[Web page edit records]
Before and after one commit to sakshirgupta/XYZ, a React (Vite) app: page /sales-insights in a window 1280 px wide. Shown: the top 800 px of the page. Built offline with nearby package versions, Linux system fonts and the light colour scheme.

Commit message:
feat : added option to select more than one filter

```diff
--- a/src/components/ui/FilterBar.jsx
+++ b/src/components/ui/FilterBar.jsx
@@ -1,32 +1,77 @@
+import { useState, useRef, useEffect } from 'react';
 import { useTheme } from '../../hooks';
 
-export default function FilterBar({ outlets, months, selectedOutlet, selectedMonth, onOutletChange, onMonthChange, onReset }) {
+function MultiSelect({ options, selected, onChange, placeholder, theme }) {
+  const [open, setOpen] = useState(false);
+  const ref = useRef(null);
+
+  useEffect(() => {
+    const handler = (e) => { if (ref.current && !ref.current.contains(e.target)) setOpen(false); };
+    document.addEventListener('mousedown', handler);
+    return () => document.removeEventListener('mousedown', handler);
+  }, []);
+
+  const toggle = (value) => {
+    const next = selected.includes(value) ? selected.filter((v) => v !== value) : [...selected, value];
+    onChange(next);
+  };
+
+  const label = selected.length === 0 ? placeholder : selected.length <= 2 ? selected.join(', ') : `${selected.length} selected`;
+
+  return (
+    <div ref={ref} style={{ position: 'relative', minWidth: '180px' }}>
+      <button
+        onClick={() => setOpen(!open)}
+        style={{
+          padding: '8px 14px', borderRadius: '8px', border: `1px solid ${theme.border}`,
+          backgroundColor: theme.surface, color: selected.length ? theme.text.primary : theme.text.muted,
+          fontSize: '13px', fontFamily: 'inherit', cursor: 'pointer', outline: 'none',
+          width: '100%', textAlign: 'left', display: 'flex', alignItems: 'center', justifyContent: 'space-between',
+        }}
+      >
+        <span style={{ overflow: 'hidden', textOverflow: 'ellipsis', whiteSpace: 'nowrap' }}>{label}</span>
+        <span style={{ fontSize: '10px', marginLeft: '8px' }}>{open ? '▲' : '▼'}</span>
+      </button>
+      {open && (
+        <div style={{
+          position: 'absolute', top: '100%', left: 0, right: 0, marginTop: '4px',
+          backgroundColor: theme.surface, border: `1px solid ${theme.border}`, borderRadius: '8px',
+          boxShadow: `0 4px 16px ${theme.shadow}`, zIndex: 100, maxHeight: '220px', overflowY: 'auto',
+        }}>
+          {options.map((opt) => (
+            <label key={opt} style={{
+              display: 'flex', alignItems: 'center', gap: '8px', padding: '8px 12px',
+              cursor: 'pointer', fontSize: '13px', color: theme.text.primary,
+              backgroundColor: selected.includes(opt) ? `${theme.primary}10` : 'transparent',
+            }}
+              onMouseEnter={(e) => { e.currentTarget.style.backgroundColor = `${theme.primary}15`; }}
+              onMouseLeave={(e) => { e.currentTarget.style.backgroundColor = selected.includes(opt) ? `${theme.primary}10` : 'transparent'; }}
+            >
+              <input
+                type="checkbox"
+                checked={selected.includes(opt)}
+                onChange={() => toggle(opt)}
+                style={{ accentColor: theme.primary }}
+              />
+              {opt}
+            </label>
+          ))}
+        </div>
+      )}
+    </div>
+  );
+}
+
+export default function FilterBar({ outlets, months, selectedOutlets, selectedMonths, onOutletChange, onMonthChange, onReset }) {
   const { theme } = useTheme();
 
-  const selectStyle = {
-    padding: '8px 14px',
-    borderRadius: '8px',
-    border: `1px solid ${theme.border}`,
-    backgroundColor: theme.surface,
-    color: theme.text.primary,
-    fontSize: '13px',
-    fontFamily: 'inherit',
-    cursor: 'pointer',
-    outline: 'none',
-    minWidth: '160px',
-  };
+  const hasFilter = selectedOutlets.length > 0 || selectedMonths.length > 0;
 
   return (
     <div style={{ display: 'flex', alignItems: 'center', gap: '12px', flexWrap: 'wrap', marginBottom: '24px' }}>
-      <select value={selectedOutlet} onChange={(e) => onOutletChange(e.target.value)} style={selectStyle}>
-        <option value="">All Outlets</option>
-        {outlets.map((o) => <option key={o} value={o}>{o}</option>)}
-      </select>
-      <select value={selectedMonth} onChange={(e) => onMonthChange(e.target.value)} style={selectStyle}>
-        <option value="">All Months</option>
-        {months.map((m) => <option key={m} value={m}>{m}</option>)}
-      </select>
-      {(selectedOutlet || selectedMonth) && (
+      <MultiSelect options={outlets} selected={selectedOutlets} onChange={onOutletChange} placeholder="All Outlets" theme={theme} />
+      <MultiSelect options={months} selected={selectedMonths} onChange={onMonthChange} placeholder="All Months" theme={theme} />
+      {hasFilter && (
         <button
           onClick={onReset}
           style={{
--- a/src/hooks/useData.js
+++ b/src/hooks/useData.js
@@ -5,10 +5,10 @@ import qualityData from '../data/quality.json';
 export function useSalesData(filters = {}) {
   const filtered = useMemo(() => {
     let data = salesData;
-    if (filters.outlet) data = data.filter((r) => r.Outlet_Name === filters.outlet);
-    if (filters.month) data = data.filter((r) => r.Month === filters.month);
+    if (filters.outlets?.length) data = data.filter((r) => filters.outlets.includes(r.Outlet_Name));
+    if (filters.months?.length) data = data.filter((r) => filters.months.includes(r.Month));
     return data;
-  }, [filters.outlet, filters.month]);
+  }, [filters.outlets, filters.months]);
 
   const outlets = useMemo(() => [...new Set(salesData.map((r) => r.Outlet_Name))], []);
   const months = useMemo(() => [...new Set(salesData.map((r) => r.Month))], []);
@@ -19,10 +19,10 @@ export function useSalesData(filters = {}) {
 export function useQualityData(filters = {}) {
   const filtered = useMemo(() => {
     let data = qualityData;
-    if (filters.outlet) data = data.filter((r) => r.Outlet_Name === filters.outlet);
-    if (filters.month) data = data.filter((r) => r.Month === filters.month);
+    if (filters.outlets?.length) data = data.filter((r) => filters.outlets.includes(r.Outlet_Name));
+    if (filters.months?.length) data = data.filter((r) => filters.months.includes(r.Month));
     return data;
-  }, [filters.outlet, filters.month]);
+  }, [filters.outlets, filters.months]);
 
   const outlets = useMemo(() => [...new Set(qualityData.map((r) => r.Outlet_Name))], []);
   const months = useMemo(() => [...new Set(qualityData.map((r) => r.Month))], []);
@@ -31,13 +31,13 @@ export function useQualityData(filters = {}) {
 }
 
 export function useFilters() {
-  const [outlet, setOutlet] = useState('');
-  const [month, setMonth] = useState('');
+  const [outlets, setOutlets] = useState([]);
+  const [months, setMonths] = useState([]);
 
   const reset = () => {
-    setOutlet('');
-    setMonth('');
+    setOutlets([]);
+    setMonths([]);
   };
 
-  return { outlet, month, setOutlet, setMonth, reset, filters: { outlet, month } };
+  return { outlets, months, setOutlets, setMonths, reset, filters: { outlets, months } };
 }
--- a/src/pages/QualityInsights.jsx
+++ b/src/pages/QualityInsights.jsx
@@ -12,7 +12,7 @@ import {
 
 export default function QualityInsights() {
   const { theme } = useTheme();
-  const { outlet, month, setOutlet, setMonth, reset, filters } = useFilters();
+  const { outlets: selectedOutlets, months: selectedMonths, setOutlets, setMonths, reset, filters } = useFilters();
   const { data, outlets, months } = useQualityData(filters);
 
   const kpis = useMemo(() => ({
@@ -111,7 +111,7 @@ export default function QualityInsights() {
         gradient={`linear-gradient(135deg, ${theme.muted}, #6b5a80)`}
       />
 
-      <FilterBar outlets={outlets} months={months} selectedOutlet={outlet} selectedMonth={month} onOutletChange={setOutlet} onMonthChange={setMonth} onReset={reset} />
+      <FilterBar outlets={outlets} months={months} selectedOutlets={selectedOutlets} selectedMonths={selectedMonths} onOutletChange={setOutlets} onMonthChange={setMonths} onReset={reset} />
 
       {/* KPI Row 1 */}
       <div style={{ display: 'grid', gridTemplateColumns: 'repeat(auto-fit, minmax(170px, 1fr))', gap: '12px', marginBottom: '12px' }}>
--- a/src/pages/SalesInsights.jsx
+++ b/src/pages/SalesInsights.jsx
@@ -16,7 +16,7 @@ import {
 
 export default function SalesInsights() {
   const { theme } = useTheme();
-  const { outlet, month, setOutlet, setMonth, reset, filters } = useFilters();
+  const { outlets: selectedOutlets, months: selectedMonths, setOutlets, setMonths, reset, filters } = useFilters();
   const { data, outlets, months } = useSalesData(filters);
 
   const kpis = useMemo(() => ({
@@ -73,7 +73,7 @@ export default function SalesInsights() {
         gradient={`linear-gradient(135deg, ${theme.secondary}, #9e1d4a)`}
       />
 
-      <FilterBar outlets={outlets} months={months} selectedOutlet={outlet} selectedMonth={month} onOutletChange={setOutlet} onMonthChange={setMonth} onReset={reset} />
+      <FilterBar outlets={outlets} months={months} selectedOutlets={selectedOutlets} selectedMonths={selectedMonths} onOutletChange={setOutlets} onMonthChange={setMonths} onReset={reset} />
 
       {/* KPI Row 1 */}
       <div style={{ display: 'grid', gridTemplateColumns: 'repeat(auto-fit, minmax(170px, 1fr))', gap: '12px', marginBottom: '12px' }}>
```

# EXERCISE OBJECTIVE
Every line above that holds the word "return" needs to be copied.

# ANSWER SECTION
+    return () => document.removeEventListener('mousedown', handler);
+  return (
   return (
     return data;
     return data;
-  return { outlet, month, setOutlet, setMonth, reset, filters: { outlet, month } };
+  return { outlets, months, setOutlets, setMonths, reset, filters: { outlets, months } };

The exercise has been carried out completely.